This thesis broadly investigates the development of L2 pragmatic competence of English language study abroad learners at B1, B2, and C1 level. It also tests the validity of the CEFR descriptors for “sociolinguistic appropriateness” (CoE, 2018) against statistically analysed learner data. More specifically, the speech act of requests was chosen as the focus for this cross-sectional study which explores the influence of proficiency level and sociocultural variables on the exponents employed. Regarding the design of the study, an original five-question WDCT was used to elicit requests from 50 participants in each test group. This generated data of 750 request responses overall. The data were analysed using a quali-quantitative approach whereby the responses were firstly coded using a slightly altered version of the renowned coding categories delineated by Blum-Kulka and Olshtain (1984). Thereafter, statistical analysis was carried out using chi-square and binomial tests between groups and request situations to test the effect of proficiency level and sociocultural variables respectively on the employment of exponents. The significant results were then mapped to the CEFR descriptors for “sociolinguistic appropriateness” by using six hypotheses based on same. Three of those hypotheses stipulated that the number of exponents available increases in line with proficiency level, while the others referred to how C1 and B2 level learners adjust their use of language to the context but B1 level learners do not. Overall, all groups employed the same exponents. Naturally, the quality of language increased in line with proficiency level. However, the B1 group indexed their resourcefulness in drawing on their comparatively restricted linguistic repertoire to perform the same exponents as the other groups. Also, it was found that proficiency level did not have a profound impact on exponents. There were a few notable exceptions such as the B1 group’s reliance on can and please compared to the C1 group’s preference for would (you mind). In addition, there was some evidence of developing multi-strategy requests as proficiency level improved, but this was apparent in some request situations, not all. Furthermore, all groups responded in strikingly similar ways to the sociocultural variables of power difference, social distance, and the level of imposition. For instance, all groups were able to mark formality with address terms and greetings according to the context. Also, all groups recognised the need to use grounders in high imposition requests. Differences in how the groups adjusted their language according to the context in certain request situations shed light on the development of rhetorical logic (O’Keefe, 1988) and demonstrated an enhanced ability to attend to face-work in a range of contexts on the part of the C1 group. In addition, the results refuted the three hypotheses based on the developmental progression in exponents as suggested in the CEFR descriptors for “sociolinguistic appropriateness”. Also, the hypothesis that the B1 group does not adjust language according to the context was refuted. Hence, revisions to the CEFR descriptors for “sociolinguistic appropriateness” were presented based on the results. Moreover, a proposal regarding a means to expand the scales and descriptors was put forth to reflect the wealth of literature on (L2) pragmatics. In explaining the results, it was deduced that the study abroad nature of the participants was an important factor since the results refuted the findings of many studies on EFL learners, for instance. The multidisciplinary approach adopted in the thesis showed how collaborative research across the fields of pragmatics, ILP, and the CEFR would be conducive to developing a more holistic understanding of L2 pragmatic competence.

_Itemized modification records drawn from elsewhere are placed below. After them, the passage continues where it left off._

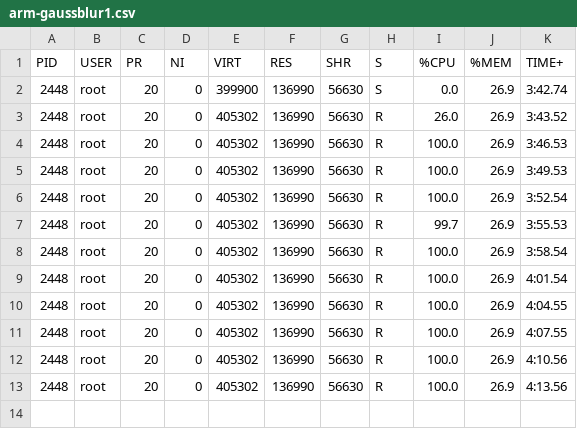
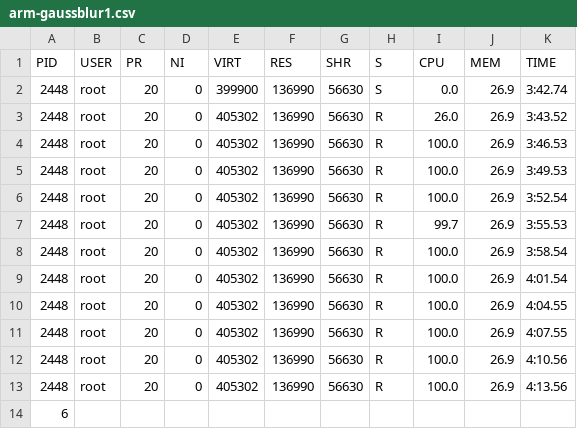
Before and after one commit to dirsulaiman/skripsi, a CSV file: tables/performance-test/arm-gaussblur1.csv, drawn as a sheet.

```diff
--- a/tables/performance-test/arm-gaussblur1.csv
+++ b/tables/performance-test/arm-gaussblur1.csv
@@ -1,2 +1,2 @@
-PID; USER; PR; NI; VIRT; RES; SHR; S; %CPU; %MEM; TIME+;
+PID; USER; PR; NI; VIRT; RES; SHR; S; CPU; MEM; TIME;
 2448; root; 20; 0; 399900; 136990; 56630; S; 0.0; 26.9; 3:42.74;
@@ -13 +13,2 @@ PID; USER; PR; NI; VIRT; RES; SHR; S; %CPU; %MEM; TIME+;
 2448; root; 20; 0; 405302; 136990; 56630; R; 100.0; 26.9; 4:13.56;
+6;
```
Also changed, not shown: tables/performance-test/arm-aveblur1.csv, tables/performance-test/arm-aveblur2.csv, 57 other files.
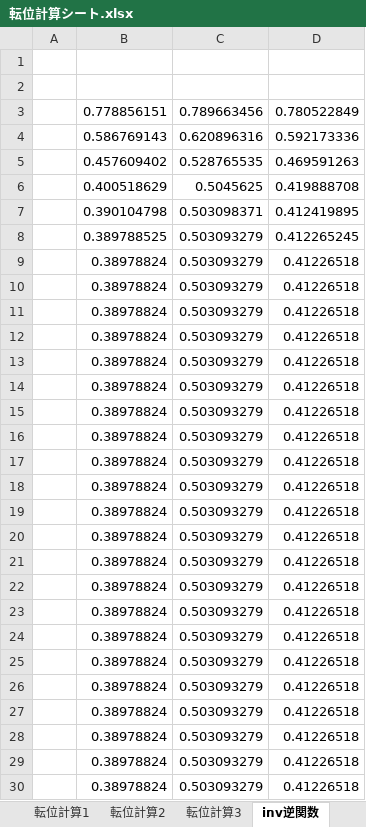
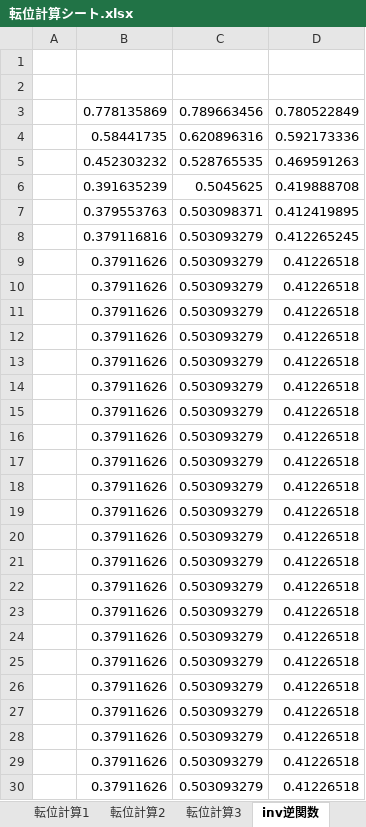
Before and after one commit to Maskil/kawasaki_RhinoAlloy, an Excel workbook: エクセル/転位計算シート.xlsx, sheet inv逆関数, drawn as a sheet; only a part is shown; values as stored, in another font and other column widths than the file's, no borders; the diff covers the shown part only; the diff names each change by its address in the sheet, - before the commit and + after, or states it on an @@ line.

```diff
--- a/エクセル/転位計算シート.xlsx (sheet inv逆関数)
+++ b/エクセル/転位計算シート.xlsx (sheet inv逆関数)
-B3: 0.778856151
+B3: 0.778135869
-B4: 0.586769143
+B4: 0.58441735
-B5: 0.457609402
+B5: 0.452303232
-B6: 0.400518629
+B6: 0.391635239
-B7: 0.390104798
+B7: 0.379553763
-B8: 0.389788525
+B8: 0.379116816
-B9:B30: 0.38978824
+B9:B30: 0.37911626
```
Also changed, not shown: 70 edited cells elsewhere in this sheet, sheet 転位計算1, 13 other files.
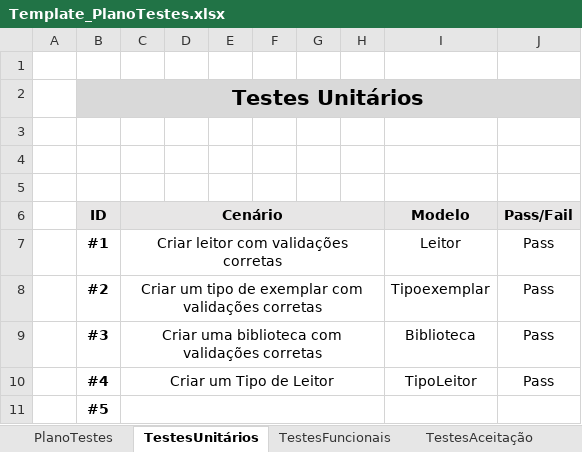
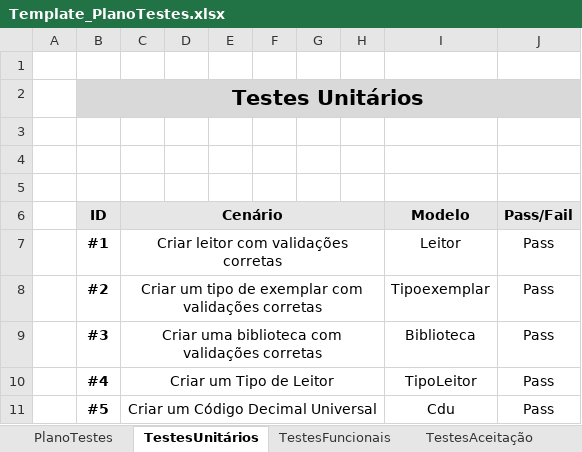
Before and after one commit to 2180622/IPL_PSI_ProjetoFinal_SARAMAGO, an Excel workbook: Documentacao/Plano_Testes/Template_PlanoTestes.xlsx, sheet TestesUnitários, drawn as a sheet; values as stored, in another font and other column widths than the file's, no borders; removed rows and columns are numbered as before the commit, all else as after; the diff names each change by its address in the sheet, - before the commit and + after, or states it on an @@ line.

```diff
--- a/Documentacao/Plano_Testes/Template_PlanoTestes.xlsx (sheet TestesUnitários)
+++ b/Documentacao/Plano_Testes/Template_PlanoTestes.xlsx (sheet TestesUnitários)
-row 11:  | #5
+row 11:  | #5 | Criar um Código Decimal Universal |  |  |  |  |  | Cdu | Pass
```
Also changed, not shown: sheet PlanoTestes, 2 other files.
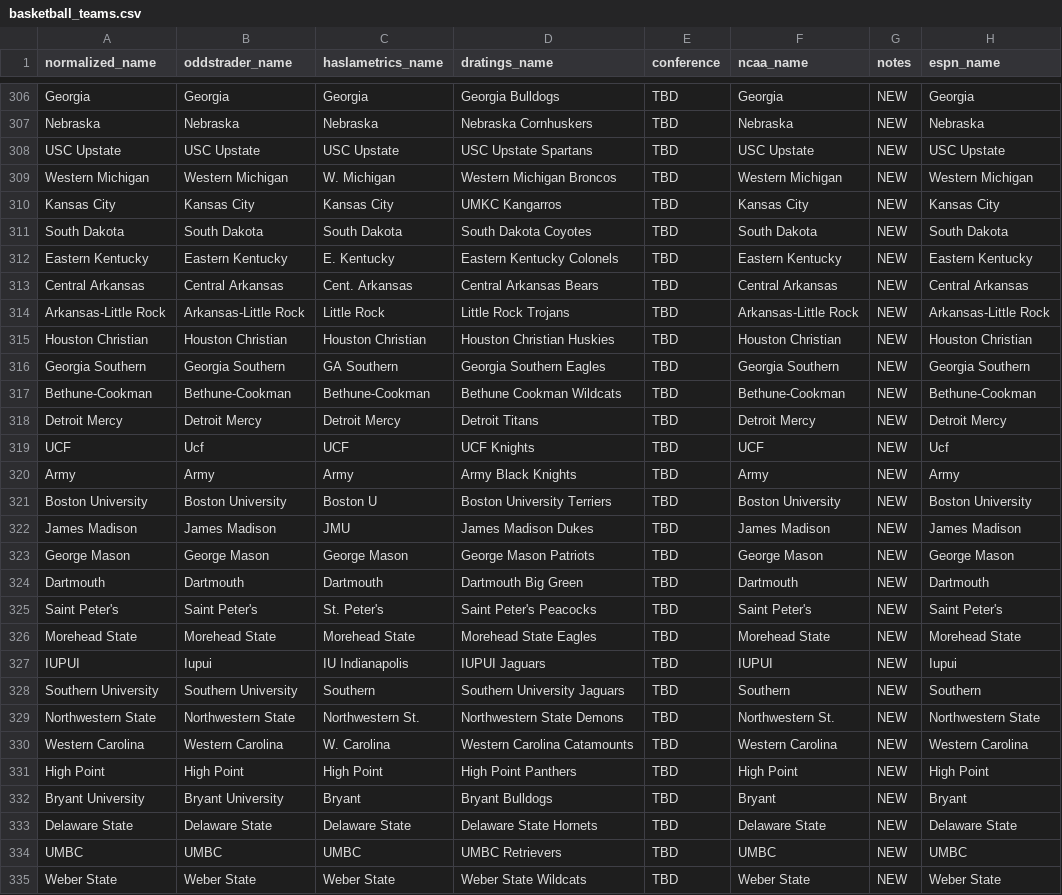
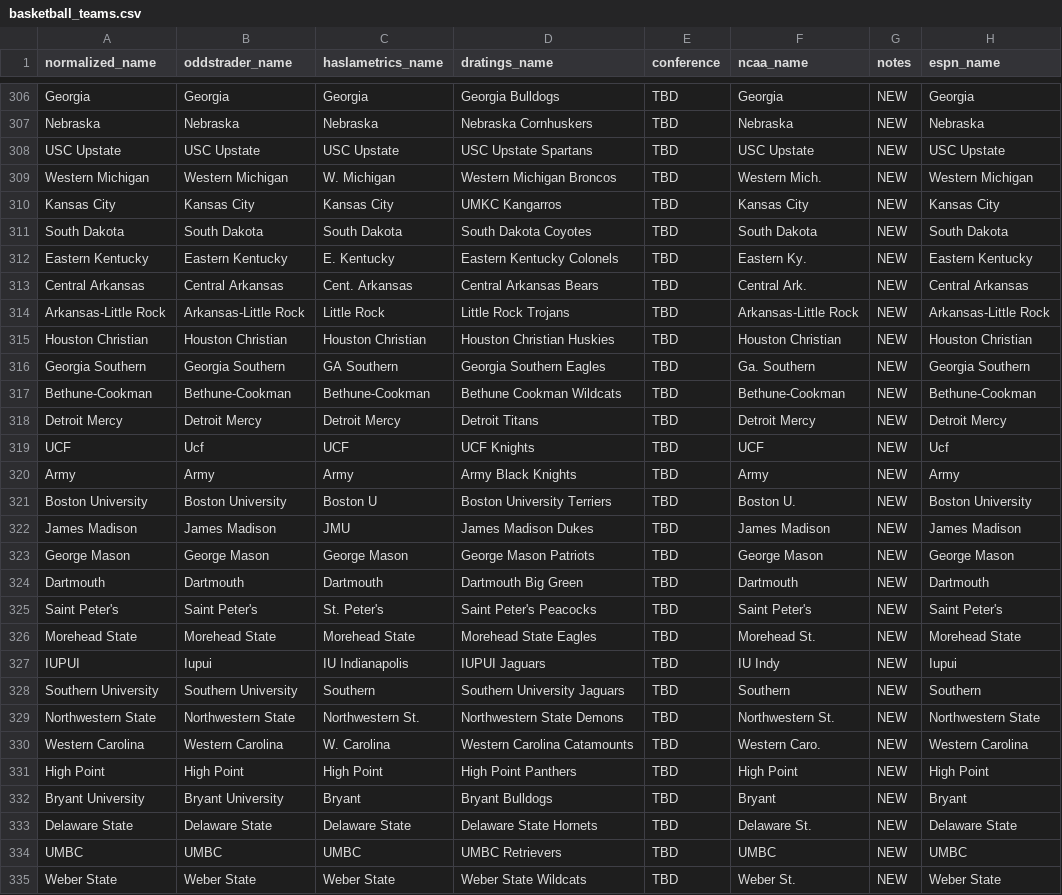
Before and after one commit to dpk1212/nhl-savant, a CSV file: public/basketball_teams.csv, drawn as a sheet; only a part is shown, gaps mark what is left out; the diff covers the shown part only.

Commit message:
Basketball CSV: Perfect coverage - 43/43 games + 100% live scores
BETTING PREDICTIONS (Haslametrics + D-Ratings):
- 43/43 games fully matched (100%)
- All teams have both Haslametrics AND D-Ratings names
- Ready for ensemble predictions and bet writing

LIVE SCORE MATCHING (NCAA/ESPN API):
- 43/43 games matched to live APIs (100%)
- Fixed 4 NCAA name mismatches:
  * Virginia Military → VMI
  * Northern Kentucky → Northern Ky.
  * Texas-Arlington → UT Arlington
  * Eastern Kentucky → Eastern Ky.
- Fixed 15+ NCAA abbreviations (Southeastern La., SFA, etc.)

CSV INTEGRITY PROTECTION:
- Added comprehensive update guide (BASKETBALL_CSV_UPDATE_GUIDE.md)
- Documented all wrong-mapping dangers (Georgia vs Georgia State, etc.)
- Step-by-step daily maintenance workflow

TOTAL COVERAGE:
- 362 teams mapped across 5 data sources
- OddsTrader (betting markets)
- Haslametrics (efficiency ratings)
- D-Ratings (win probabilities)
- NCAA API (live scores - 69 games)
- ESPN API (live scores - 5 featured games)

This CSV is production-ready for automated daily updates.

```diff
--- a/public/basketball_teams.csv
+++ b/public/basketball_teams.csv
@@ -308,10 +308,10 @@ Nebraska,Nebraska,Nebraska,Nebraska Cornhuskers,TBD,Nebraska,NEW,Nebraska
 USC Upstate,USC Upstate,USC Upstate,USC Upstate Spartans,TBD,USC Upstate,NEW,USC Upstate
-Western Michigan,Western Michigan,W. Michigan,Western Michigan Broncos,TBD,Western Michigan,NEW,Western Michigan
+Western Michigan,Western Michigan,W. Michigan,Western Michigan Broncos,TBD,Western Mich.,NEW,Western Michigan
 Kansas City,Kansas City,Kansas City,UMKC Kangarros,TBD,Kansas City,NEW,Kansas City
 South Dakota,South Dakota,South Dakota,South Dakota Coyotes,TBD,South Dakota,NEW,South Dakota
-Eastern Kentucky,Eastern Kentucky,E. Kentucky,Eastern Kentucky Colonels,TBD,Eastern Kentucky,NEW,Eastern Kentucky
-Central Arkansas,Central Arkansas,Cent. Arkansas,Central Arkansas Bears,TBD,Central Arkansas,NEW,Central Arkansas
+Eastern Kentucky,Eastern Kentucky,E. Kentucky,Eastern Kentucky Colonels,TBD,Eastern Ky.,NEW,Eastern Kentucky
+Central Arkansas,Central Arkansas,Cent. Arkansas,Central Arkansas Bears,TBD,Central Ark.,NEW,Central Arkansas
 Arkansas-Little Rock,Arkansas-Little Rock,Little Rock,Little Rock Trojans,TBD,Arkansas-Little Rock,NEW,Arkansas-Little Rock
 Houston Christian,Houston Christian,Houston Christian,Houston Christian Huskies,TBD,Houston Christian,NEW,Houston Christian
-Georgia Southern,Georgia Southern,GA Southern,Georgia Southern Eagles,TBD,Georgia Southern,NEW,Georgia Southern
+Georgia Southern,Georgia Southern,GA Southern,Georgia Southern Eagles,TBD,Ga. Southern,NEW,Georgia Southern
 Bethune-Cookman,Bethune-Cookman,Bethune-Cookman,Bethune Cookman Wildcats,TBD,Bethune-Cookman,NEW,Bethune-Cookman
@@ -320,3 +320,3 @@ UCF,Ucf,UCF,UCF Knights,TBD,UCF,NEW,Ucf
 Army,Army,Army,Army Black Knights,TBD,Army,NEW,Army
-Boston University,Boston University,Boston U,Boston University Terriers,TBD,Boston University,NEW,Boston University
+Boston University,Boston University,Boston U,Boston University Terriers,TBD,Boston U.,NEW,Boston University
 James Madison,James Madison,JMU,James Madison Dukes,TBD,James Madison,NEW,James Madison
@@ -325,11 +325,11 @@ Dartmouth,Dartmouth,Dartmouth,Dartmouth Big Green,TBD,Dartmouth,NEW,Dartmouth
 Saint Peter's,Saint Peter's,St. Peter's,Saint Peter's Peacocks,TBD,Saint Peter's,NEW,Saint Peter's
-Morehead State,Morehead State,Morehead State,Morehead State Eagles,TBD,Morehead State,NEW,Morehead State
-IUPUI,Iupui,IU Indianapolis,IUPUI Jaguars,TBD,IUPUI,NEW,Iupui
+Morehead State,Morehead State,Morehead State,Morehead State Eagles,TBD,Morehead St.,NEW,Morehead State
+IUPUI,Iupui,IU Indianapolis,IUPUI Jaguars,TBD,IU Indy,NEW,Iupui
 Southern University,Southern University,Southern,Southern University Jaguars,TBD,Southern,NEW,Southern
 Northwestern State,Northwestern State,Northwestern St.,Northwestern State Demons,TBD,Northwestern St.,NEW,Northwestern State
-Western Carolina,Western Carolina,W. Carolina,Western Carolina Catamounts,TBD,Western Carolina,NEW,Western Carolina
+Western Carolina,Western Carolina,W. Carolina,Western Carolina Catamounts,TBD,Western Caro.,NEW,Western Carolina
 High Point,High Point,High Point,High Point Panthers,TBD,High Point,NEW,High Point
 Bryant University,Bryant University,Bryant,Bryant Bulldogs,TBD,Bryant,NEW,Bryant
-Delaware State,Delaware State,Delaware State,Delaware State Hornets,TBD,Delaware State,NEW,Delaware State
+Delaware State,Delaware State,Delaware State,Delaware State Hornets,TBD,Delaware St.,NEW,Delaware State
 UMBC,UMBC,UMBC,UMBC Retrievers,TBD,UMBC,NEW,UMBC
-Weber State,Weber State,Weber State,Weber State Wildcats,TBD,Weber State,NEW,Weber State
+Weber State,Weber State,Weber State,Weber State Wildcats,TBD,Weber St.,NEW,Weber State
```
Also changed, not shown: 10 edited cells elsewhere in this file, 1 other file.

CEFR , L2 English , Pragmatic competence , Second language acquisition , Language pedagogy , Requests , Speech acts
McCarthy, M. M. 2018. Mapping pragmatic competence to the CEFR: a cross-sectional study of L2 English requests. PhD Thesis, University College Cork.